Here, abundant evidence exists to support a factual finding that Christian’s guilty plea was driven not by his sentencing exposure at all, which everyone agrees was onerous, but rather by his recognition from the outset that he had little hope of defeating either the federal or state charges against him, or of living long enough to get out of prison at all, and by his desire to spend as much of his remaining life as possible in federal prison. Christian may well have developed “buyer’s remorse."
Circuit Judge Gregory wrote a powerful dissent
The majority goes to great lengths to disguise the simple truths of this case: Counsel gave bad advice to a client, and the client relied on the advice in deciding to plead guilty and forgo his constitutional right to a trial. I respectfully dissent...
Despite the thin veneer of ‘hypotheticals’, [defense counsel] Henderson’s testimony clearly establishes that (1) Christian told him of the two prior felony convictions; (2) Henderson did no further investigation to determine the date or nature of the prior felonies; (3) on the basis of Christian’s disclosure, Henderson advised him that he faced a possible mandatory minimum life sentence if convicted of any of the new charges; and (4) the advice Henderson gave was incorrect because under no circumstances did Christian face such a sentence if convicted...

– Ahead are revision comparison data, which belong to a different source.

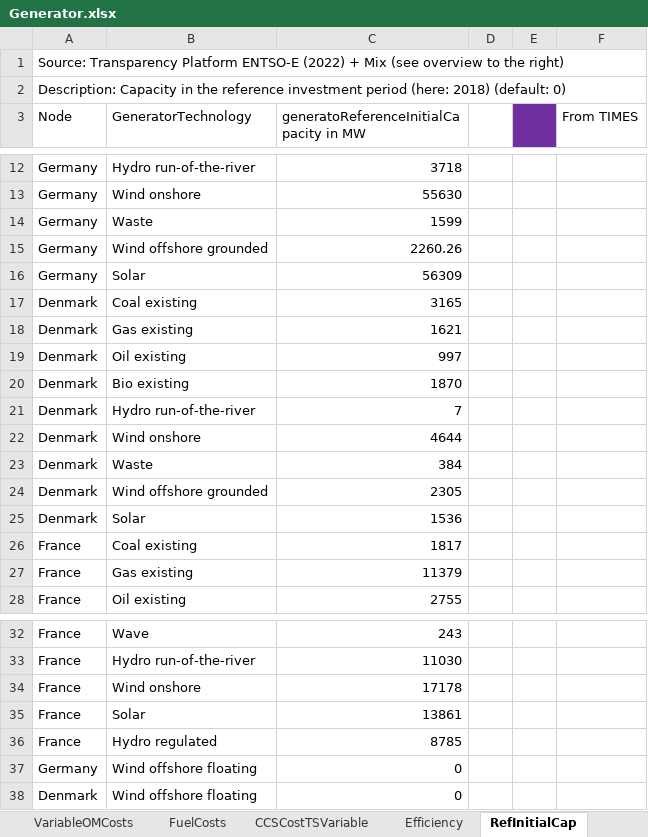
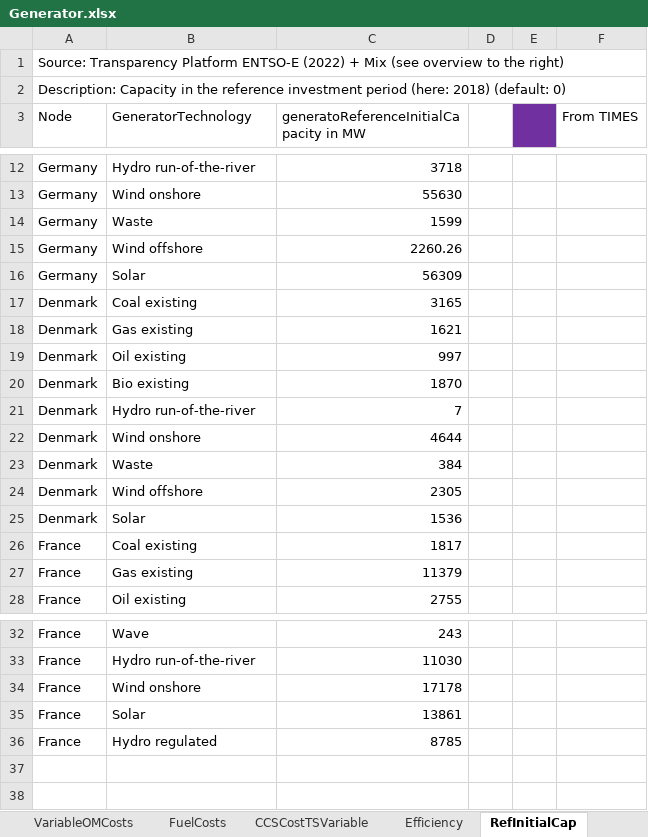
Before and after one commit to Subramanyam-Lab/AutoSCEP, an Excel workbook: codes/EMPIRE/Data handler/reduced/Generator.xlsx, sheet RefInitialCap, drawn as a sheet; only a part is shown, gaps mark what is left out; values as stored, in another font and other column widths than the file's, no borders; conditional formats not drawn; the diff names each change by its address in the sheet, - before the commit and + after, or states it on an @@ line.

```diff
--- a/codes/EMPIRE/Data handler/reduced/Generator.xlsx (sheet RefInitialCap)
+++ b/codes/EMPIRE/Data handler/reduced/Generator.xlsx (sheet RefInitialCap)
-B15 (GeneratorTechnology): Wind offshore grounded
+B15 (GeneratorTechnology): Wind offshore
-B24 (GeneratorTechnology): Wind offshore grounded
+B24 (GeneratorTechnology): Wind offshore
-row 37: Germany | Wind offshore floating | 0
-row 38: Denmark | Wind offshore floating | 0
```
Also changed, not shown: sheet CapitalCosts, sheet FixedOMCosts, sheet Efficiency, sheet FuelCosts, sheet ScaleFactorInitialCap, sheet VariableOMCosts, 4 more sheets, codes/EMPIRE/Data handler/reduced/Sets.xlsx, 30 other files.
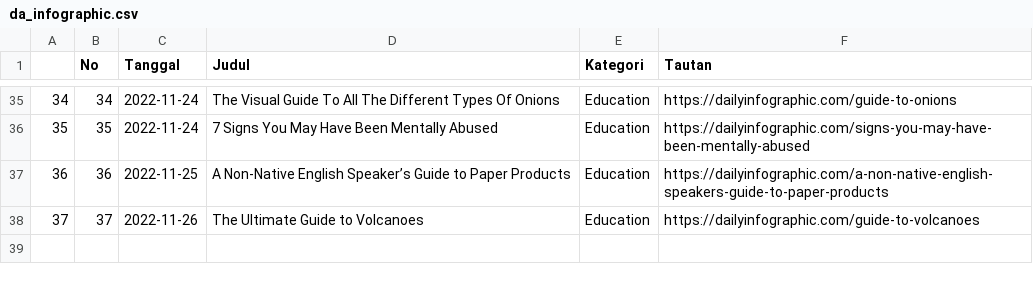
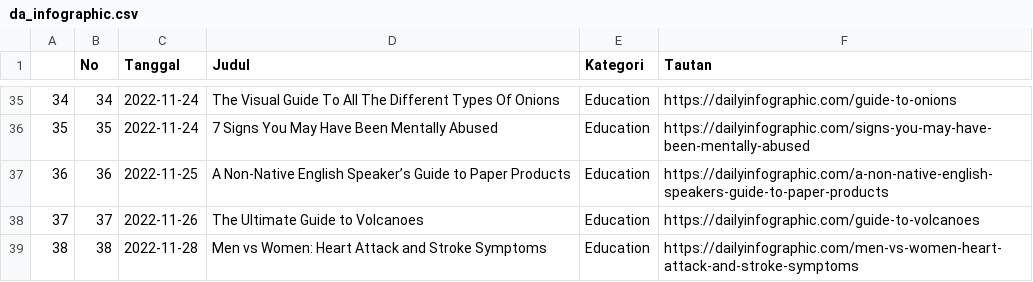
Before and after one commit to raisrais/mytwet_bot, a CSV file: data/da_infographic.csv, drawn as a sheet; only a part is shown, gaps mark what is left out; the diff names each change by its address in the sheet, - before the commit and + after, or states it on an @@ line.

```diff
--- a/data/da_infographic.csv
+++ b/data/da_infographic.csv
+row 39: 38 | 38 | 2022-11-28 | Men vs Women: Heart Attack and Stroke Symptoms | Education | https://dailyinfographic.com/men-vs-women-heart-attack-and-stroke-symptoms
```
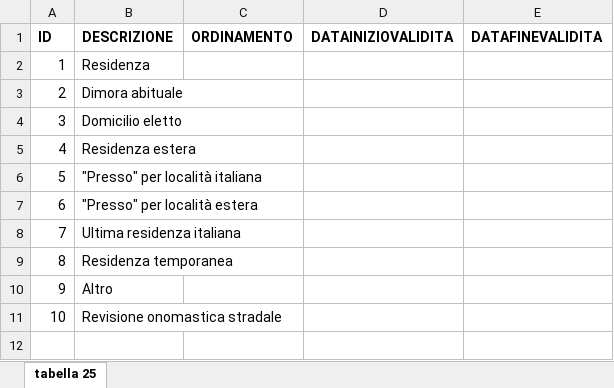
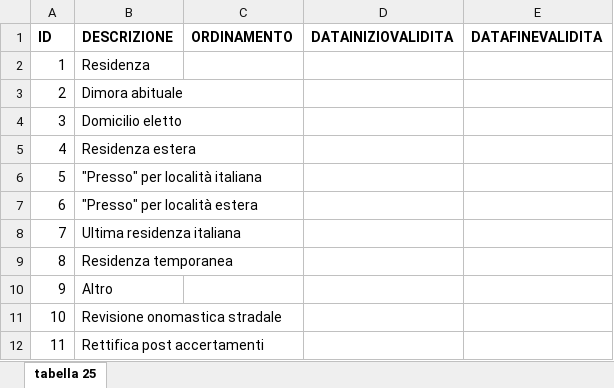
Before and after one commit to italia/anpr, an Excel workbook: src/_static/xlsx/tab_Tipo_indirizzo.xlsx, sheet tabella 25, drawn as a sheet; values as stored, in another font and other column widths than the file's, no borders; the diff names each change by its address in the sheet, - before the commit and + after, or states it on an @@ line.

```diff
--- a/src/_static/xlsx/tab_Tipo_indirizzo.xlsx (sheet tabella 25)
+++ b/src/_static/xlsx/tab_Tipo_indirizzo.xlsx (sheet tabella 25)
+row 12: 11 | Rettifica post accertamenti
```
Also changed, not shown: src/_static/xlsx/tab_Motivi_di_cancellazione_AIRE.xlsx, src/_static/xlsx/tab_Stati_Esteri.xlsx, 27 other files.
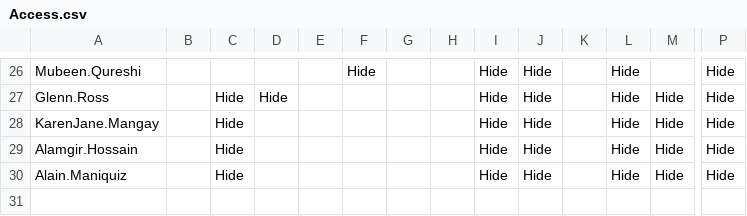
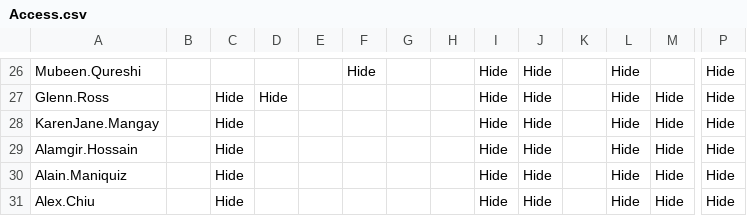
Before and after one commit to Ash-IPRANOps/Ash-IPRANOps.github.io, a CSV file: Access.csv, drawn as a sheet; only a part is shown, gaps mark what is left out; rows hold the shown columns only; the diff names each change by its address in the sheet, - before the commit and + after, or states it on an @@ line.

Commit message:
Update Access.csv

```diff
--- a/Access.csv
+++ b/Access.csv
+row 31: Alex.Chiu |  | Hide |  |  |  |  |  | Hide | Hide |  | Hide | Hide | Hide
```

Here, Henderson failed to investigate his client’s criminal record – either by asking more questions or pulling a file – when accurate information was critical to the client’s ability to make an informed, intelligent choice about whether to accept a plea deal. Indeed, Christian made clear during plea negotiations that his desire to avoid a recidivism enhancement was a significant motivating factor for accepting a deal – as revealed by the letter Henderson wrote to the government expressing Christian’s demand that “THERE WILL BE NO RECIDIVIST FILED”. J.A. 597. Doing a minimally sufficient investigation into Christian’s record would have involved very little effort, requiring a simple examination of the dates of the two prior felony convictions. And the reward would have been significant, fundamentally changing Christian’s calculus in deciding whether to forgo his Sixth Amendment right to a trial...
Of course, as the majority points out, it is possible that Christian would have received a lengthy sentence if he had chosen to go to trial. But the Sixth Amendment right to a public trial does not exist solely when a trial would be in a defendant’s best interests. The record here compels a conclusion that it is reasonably probable Christian would have exercised this constitutional right if he received accurate advice.
Tuesday, July 7, 2015
The opinion of the Washington State Court of appeals denying a plaintiff attorney access to information that would identify an anonymous Avvo poster is linked here.
What showing must be made by a defamation plaintiff seeking disclosure of an anonymous speaker's identity? This is an open question in Washington. Thomson brought a defamation suit against Doe, an anonymous poster who wrote a negative review of Thomson on Avvo.com. Thomson then subpoenaed Avvo seeking Doe's identity. When Avvo refused to provide the information, Thomson moved to compel Avvo's compliance with the subpoena. The trial court denied Thomson's motion, finding that Thomson had not made a prima facie claim of defamation. We affirm.
Thompson is a Florida attorney who sued as a result of this post
I am still in court five years after Ms. Thomson represented me during my divorce proceedings. Her lack of basic business skills and detachment from her fiduciary responsibilities has cost me everything. She failed to show up for a nine hour mediation because she had vacation days. She failed to subpoena documents that are critical to the division of assets in any divorce proceeding. In fact, she did not subpoena any documents at all. My interests were simply not protected in any meaningful way.
Thomson's complaint alleged that Doe was not a client and that the post was designed to impugn Thomson's personal and professional reputation. Thomson alleged four causes of action: defamation, defamation per se, defamation by implication, and intentional infliction of emotional distress (MED).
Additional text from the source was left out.